> _Try it_: Among the entries below, extract exactly the lines that run from the one with "Before and after one commit to mcbottcher/my_docs, a" through the one with "feat: add python dis module", both ends included.

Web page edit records
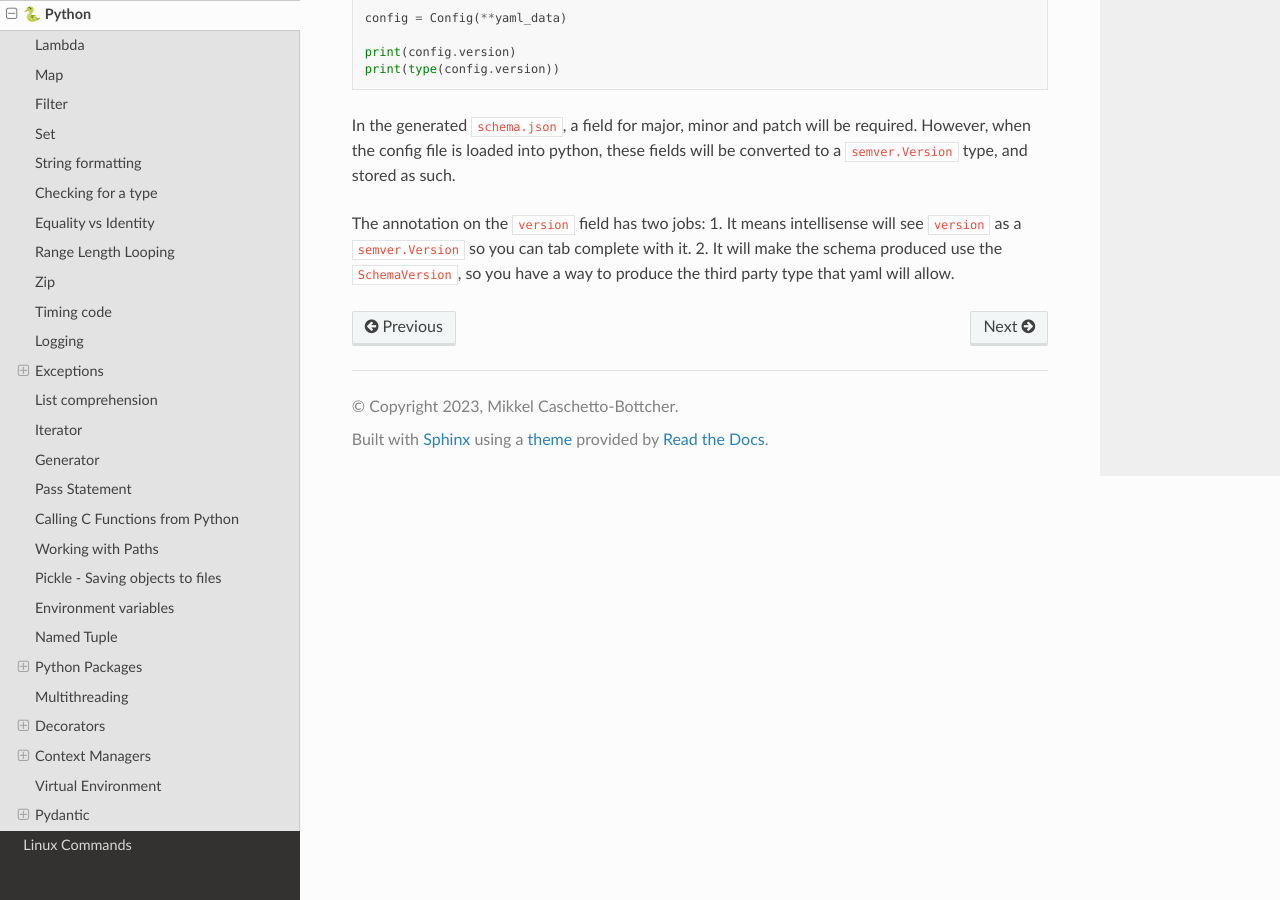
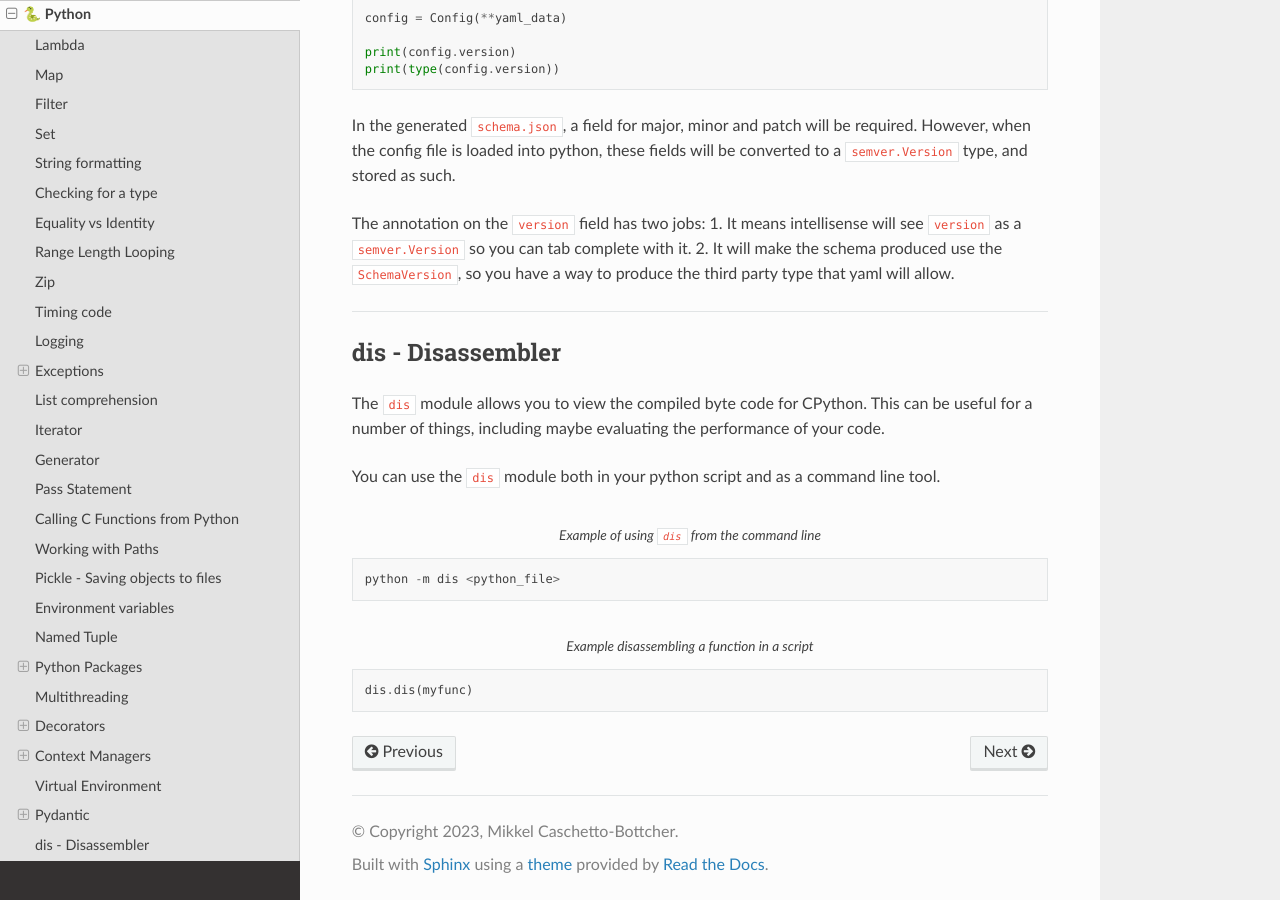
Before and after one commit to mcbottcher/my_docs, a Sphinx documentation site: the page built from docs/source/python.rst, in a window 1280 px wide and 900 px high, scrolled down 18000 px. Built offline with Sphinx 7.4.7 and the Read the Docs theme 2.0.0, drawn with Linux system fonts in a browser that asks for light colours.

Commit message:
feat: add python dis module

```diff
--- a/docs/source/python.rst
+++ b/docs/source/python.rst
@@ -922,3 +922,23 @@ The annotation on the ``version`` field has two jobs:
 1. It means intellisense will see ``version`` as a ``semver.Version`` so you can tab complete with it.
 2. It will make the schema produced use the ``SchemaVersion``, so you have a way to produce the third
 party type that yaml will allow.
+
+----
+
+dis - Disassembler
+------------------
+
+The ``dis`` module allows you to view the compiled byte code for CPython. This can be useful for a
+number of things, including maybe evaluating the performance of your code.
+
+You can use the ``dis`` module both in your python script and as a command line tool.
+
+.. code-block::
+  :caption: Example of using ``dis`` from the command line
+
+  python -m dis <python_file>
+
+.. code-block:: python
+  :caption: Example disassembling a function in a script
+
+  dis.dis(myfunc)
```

--

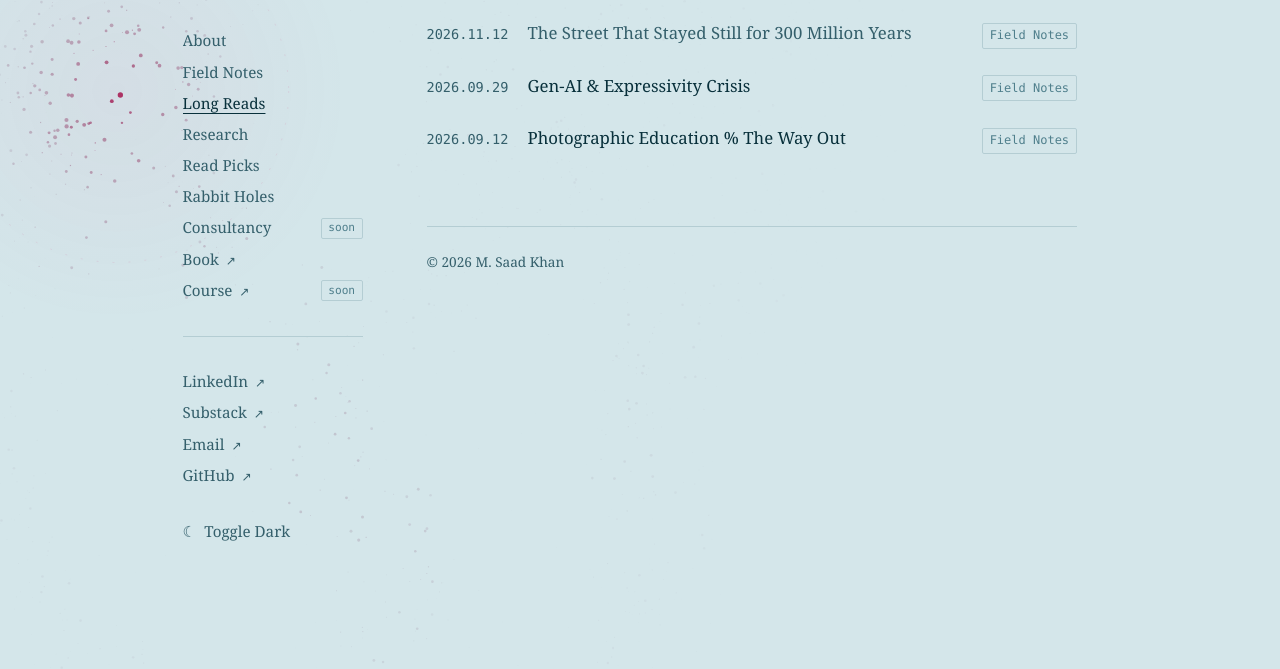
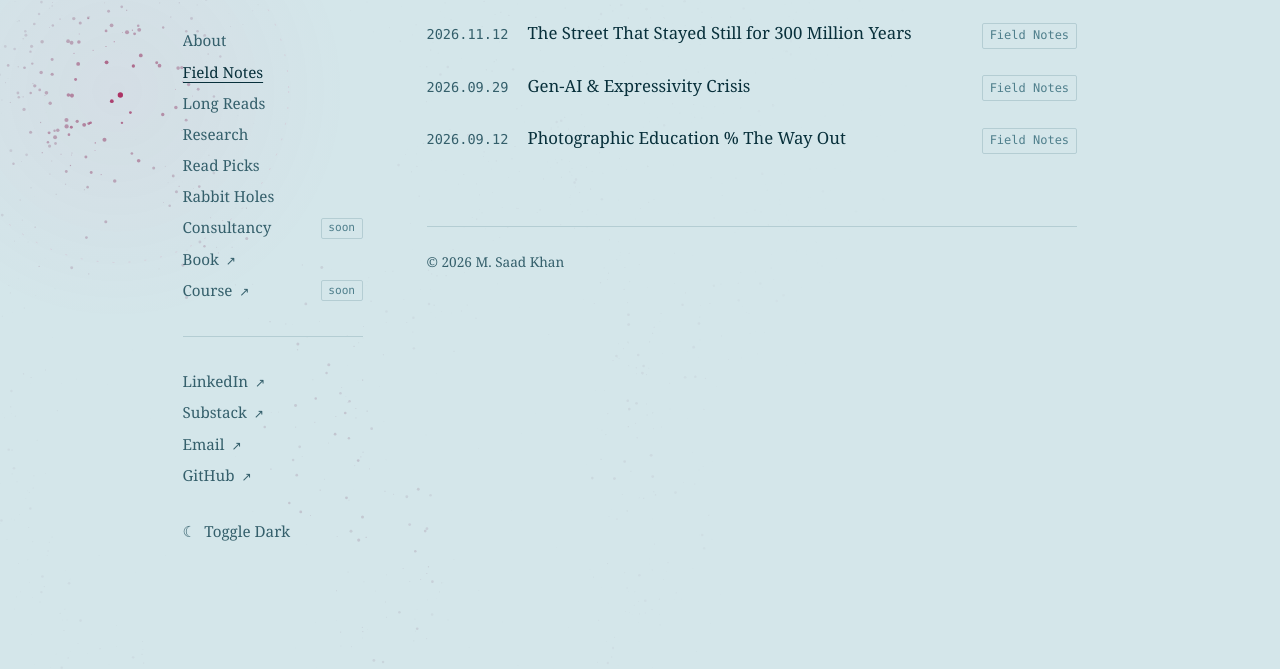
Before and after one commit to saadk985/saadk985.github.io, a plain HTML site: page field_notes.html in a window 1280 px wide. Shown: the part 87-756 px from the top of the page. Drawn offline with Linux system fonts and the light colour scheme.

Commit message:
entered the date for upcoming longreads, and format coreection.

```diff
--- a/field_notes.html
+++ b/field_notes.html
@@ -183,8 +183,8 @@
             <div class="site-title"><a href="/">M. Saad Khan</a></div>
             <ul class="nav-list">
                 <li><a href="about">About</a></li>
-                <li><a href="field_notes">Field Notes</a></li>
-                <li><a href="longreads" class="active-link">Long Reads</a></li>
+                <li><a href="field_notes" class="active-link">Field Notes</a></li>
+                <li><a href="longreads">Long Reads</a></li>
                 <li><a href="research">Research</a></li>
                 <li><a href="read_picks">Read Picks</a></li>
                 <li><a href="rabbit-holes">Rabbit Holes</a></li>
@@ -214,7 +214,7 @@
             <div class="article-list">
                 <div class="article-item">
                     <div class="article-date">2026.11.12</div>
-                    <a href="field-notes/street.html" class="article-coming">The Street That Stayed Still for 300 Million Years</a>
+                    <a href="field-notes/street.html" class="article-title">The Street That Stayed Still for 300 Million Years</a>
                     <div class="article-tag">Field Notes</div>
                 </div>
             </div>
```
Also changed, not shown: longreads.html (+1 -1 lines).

> _Written answer_:
Before and after one commit to mcbottcher/my_docs, a Sphinx documentation site: the page built from docs/source/python.rst, in a window 1280 px wide and 900 px high, scrolled down 18000 px. Built offline with Sphinx 7.4.7 and the Read the Docs theme 2.0.0, drawn with Linux system fonts in a browser that asks for light colours.

Commit message:
feat: add python dis module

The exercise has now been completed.